Before humans are involved in clinical trials, a lot of animal testing occurs. When something works in animals, there is hope that it will work in people. That’s why the news of nanotechnology applied to diabetes in animals is interesting.
The work is being done through a cooperative effort between North Carolina State University and the University of North Carolina in Chapel Hill, the Massachusetts Institute of Technology and Children’s Hospital in Boston. But before we get to the results, we’ll explain.
What is nanotechnology?
First, we have to define a nanometer (nm). A nanometer is one-billionth of a meter. How do we get our heads around that? It is incredibly small–smaller than the wavelength of visible light and a hundred-thousandth the width of a human hair. Now that is really tiny. But, it still is much larger than an atom. An atom is one-tenth the size of a nanometer (depending on the element).
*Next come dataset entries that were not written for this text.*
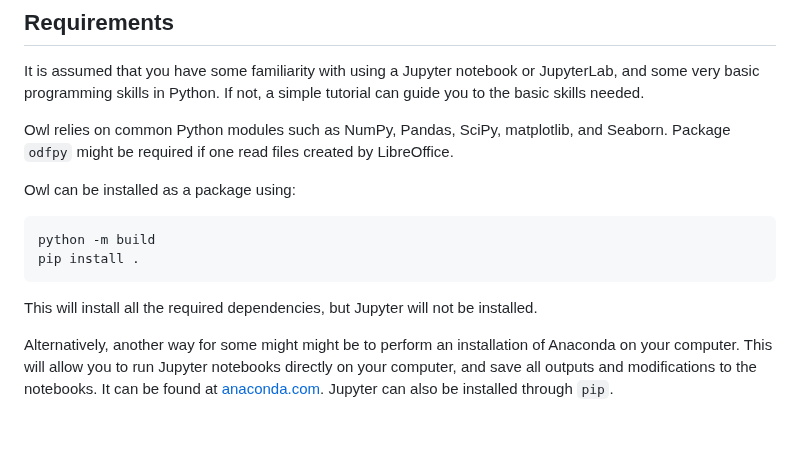
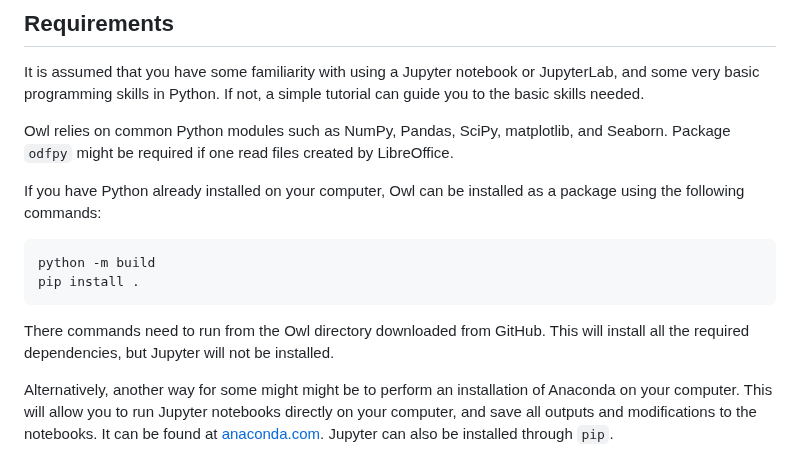
Before and after one commit to mdlacasse/Owl, a Markdown page: README.md, the part around the change. Drawn GitHub-style; blank space fills up the shorter version.

````diff
--- a/README.md
+++ b/README.md
@@ -338,11 +338,12 @@ If not, a simple tutorial can guide you to the basic skills needed.
 Owl relies on common Python modules such as NumPy, Pandas, SciPy, matplotlib, and Seaborn.
 Package `odfpy` might be required if one read files created by LibreOffice.
 
-Owl can be installed as a package using:
+If you have Python already installed on your computer, Owl can be installed as a package using the following commands:
 ```shell
 python -m build
 pip install .
 ```
+There commands need to run from the Owl directory downloaded from GitHub.
 This will install all the required dependencies, but Jupyter will not be installed.
 
 Alternatively, another way for some might might be to perform an installation of Anaconda on your computer.
````
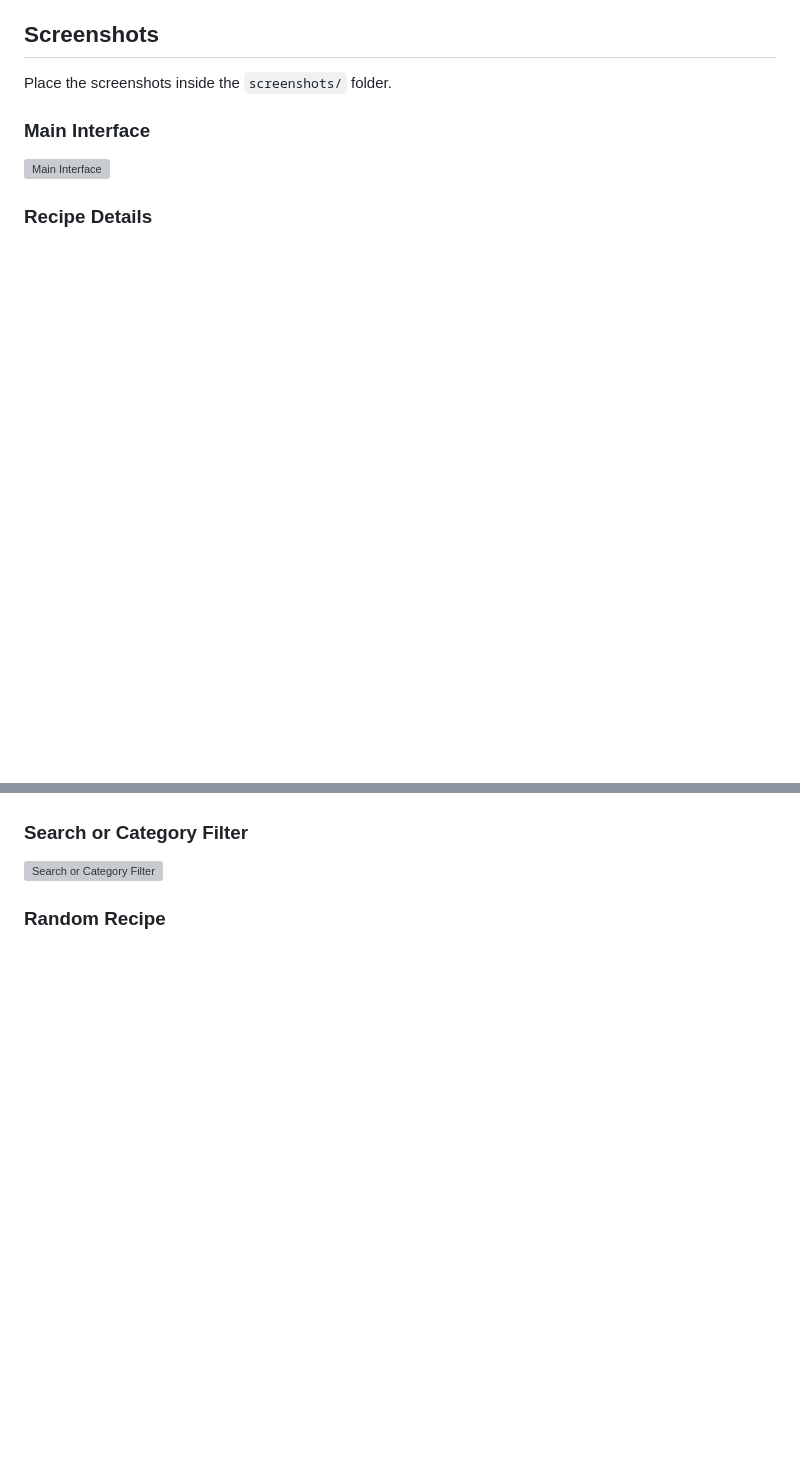
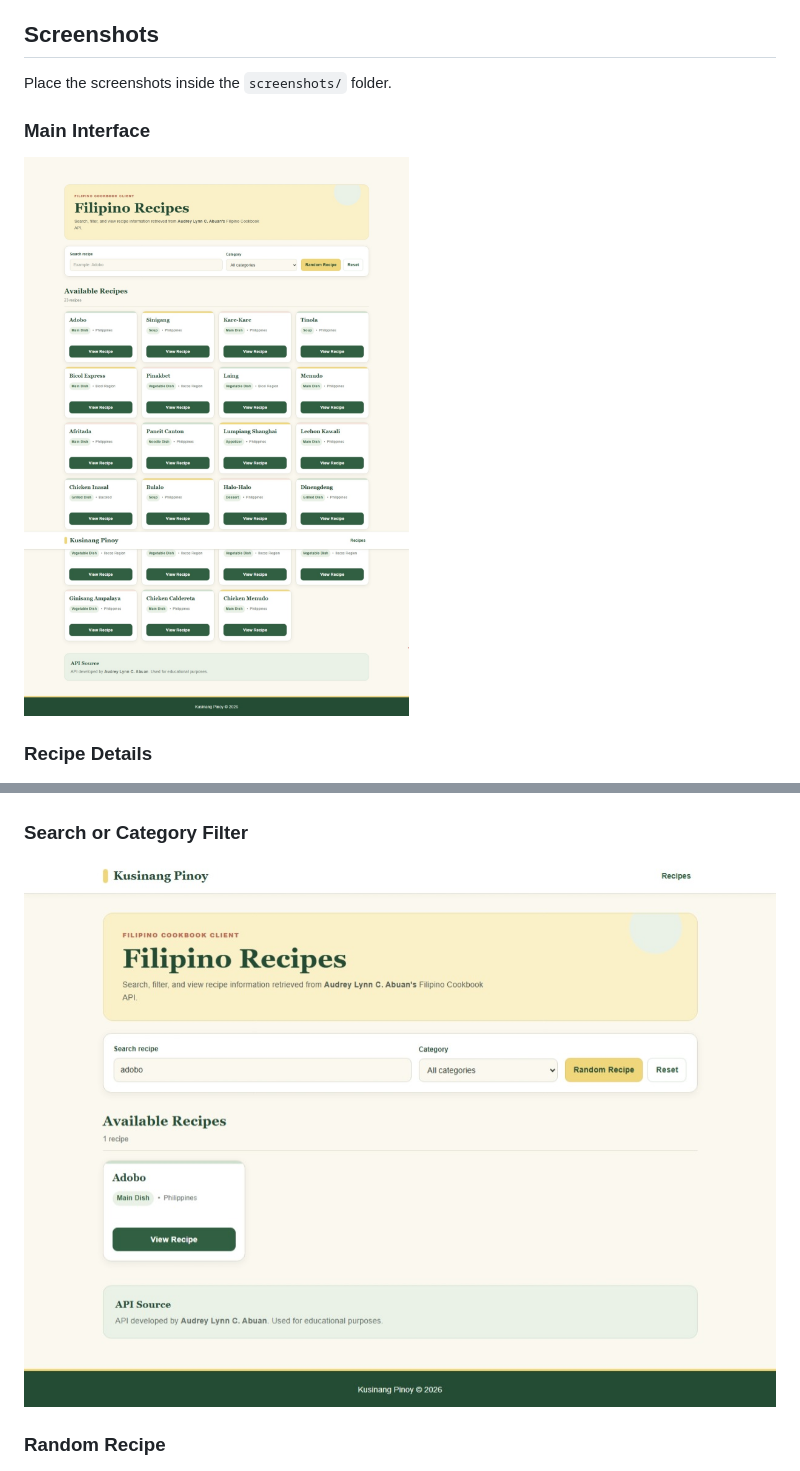
Before and after one commit to zelbalderama/filipino-cookbook-client-balderama, a Markdown page: README.md, 2 parts joined by grey strips. Drawn GitHub-style; blank space fills up the shorter version; grey boxes are pictures that could not be loaded.

Commit message:
Added Screenshots

```diff
--- a/README.md
+++ b/README.md
@@ -298,7 +298,7 @@ Place the screenshots inside the `screenshots/` folder.
 
 ### Main Interface
 
-![Main Interface](screenshots/01-main-interface.png)
+![Main Interface](screenshots/01-main-interface.jpeg)
 
 ### Recipe Details
 
@@ -306,7 +306,7 @@ Place the screenshots inside the `screenshots/` folder.
 
 ### Search or Category Filter
 
-![Search or Category Filter](screenshots/03-search-filter.png)
+![Search or Category Filter](screenshots/03-search-filter.jpeg)
 
 ### Random Recipe
 
```
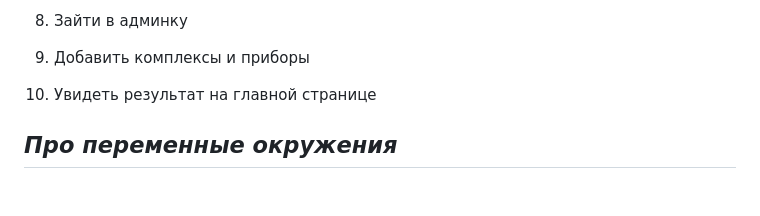
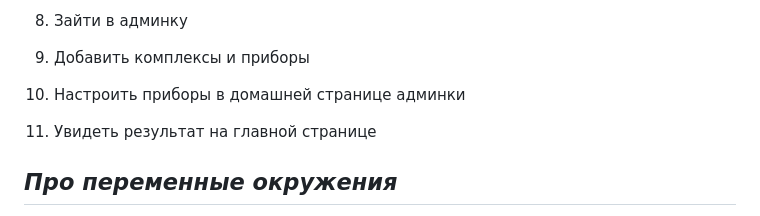
Before and after one commit to omixyy/MSU_aerosol_site, a Markdown page: README.md, the part around the change. Rendered like a GitHub page; blank space fills up the shorter version.

```diff
--- a/README.md
+++ b/README.md
@@ -61,7 +61,8 @@
 7) Зарегистрироваться как админ (войти в аккаунт, созданный в п. 5)
 8) Зайти в админку
 9) Добавить комплексы и приборы
-10) Увидеть результат на главной странице
+10) Настроить приборы в домашней странице админки
+11) Увидеть результат на главной странице
 
 ## *Про переменные окружения*
 
```
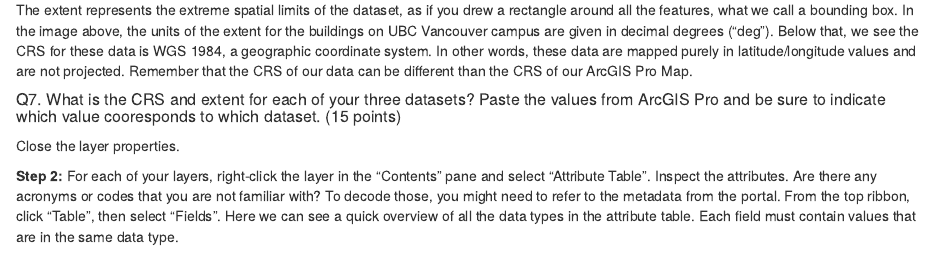
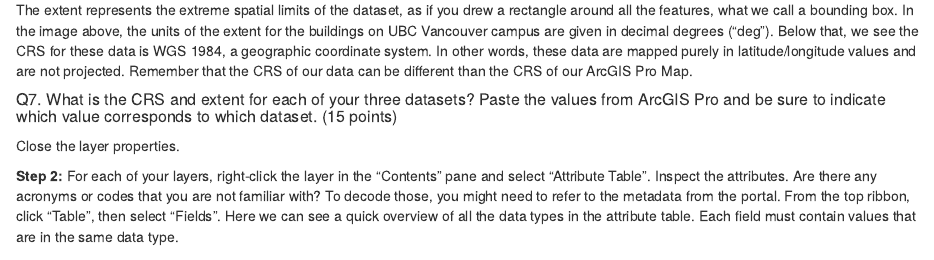
Before and after one commit to ubc-geomatics-community-of-practice/UFOR511-Geomatics-Principles-and-Applications, an R Markdown document (01-Exploring-Spatial-Data.Rmd): the page in a window 1100 px wide, from 8780 px down. Rendered offline with R 4.5, knitr and Pandoc, with nearby package versions; drawn as R Markdown's standard HTML page in place of the format the file asks for.

Commit message:
typo lab 1 and build book

```diff
--- a/01-Exploring-Spatial-Data.Rmd
+++ b/01-Exploring-Spatial-Data.Rmd
@@ -226,7 +226,7 @@ knitr::include_graphics("images/01-arcgis-layer-properties.png")
 
 The extent represents the extreme spatial limits of the dataset, as if you drew a rectangle around all the features, what we call a bounding box. In the image above, the units of the extent for the buildings on UBC Vancouver campus are given in decimal degrees ("deg"). Below that, we see the CRS for these data is WGS 1984, a geographic coordinate system. In other words, these data are mapped purely in latitude/longitude values and are not projected. Remember that the CRS of our data can be different than the CRS of our ArcGIS Pro Map.
 
-##### Q7. What is the CRS and extent for each of your three datasets? Paste the values from ArcGIS Pro and be sure to indicate which value cooresponds to which dataset. (15 points) {.unnumbered}
+##### Q7. What is the CRS and extent for each of your three datasets? Paste the values from ArcGIS Pro and be sure to indicate which value corresponds to which dataset. (15 points) {.unnumbered}
 
 Close the layer properties.
 
```
Also changed, not shown: docs/search_index.json, 7 other files.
Nanotechnology is the use of these very tiny particles in unique ways. Researchers are using nanotechnology to find new treatments for many diseases. In this case they have been conducting lab experiments with a network of nanoscale particles that are injected and that release insulin when blood-sugar levels rise. In their animal trials, these nanoscale particles have maintained normal blood sugar levels for more that a week at a time.
Why would this be a useful tool for those with diabetes?
For people with Type I diabetes, the pancreas does not create the insulin that is needed to transport glucose (blood sugar) around the body and into the cells of the body. Because of this, people with Type I diabetes that is not controlled can have high levels of sugar in the blood. Patients control their diabetes by testing their blood frequently and giving themselves injections of insulin. Managing their blood sugar levels is tricky…having too much or too little insulin has a variety of negative health consequences.
The nanotechnology that has been developed is fascinating. The environment around the nano-network of particles is key. The nano-network is made up of nanoparticles with insulin in the center and 2 types of enzymes that are affected by high glucose levels. When exposed to high glucose levels, the enzymes convert the glucose to gluconic acid, which breaks down the dextran covering and releases the insulin. The insulin brings the glucose levels under control.
There’s still a long way to go before clinical trials in humans are approved but this is a promising first step in the process.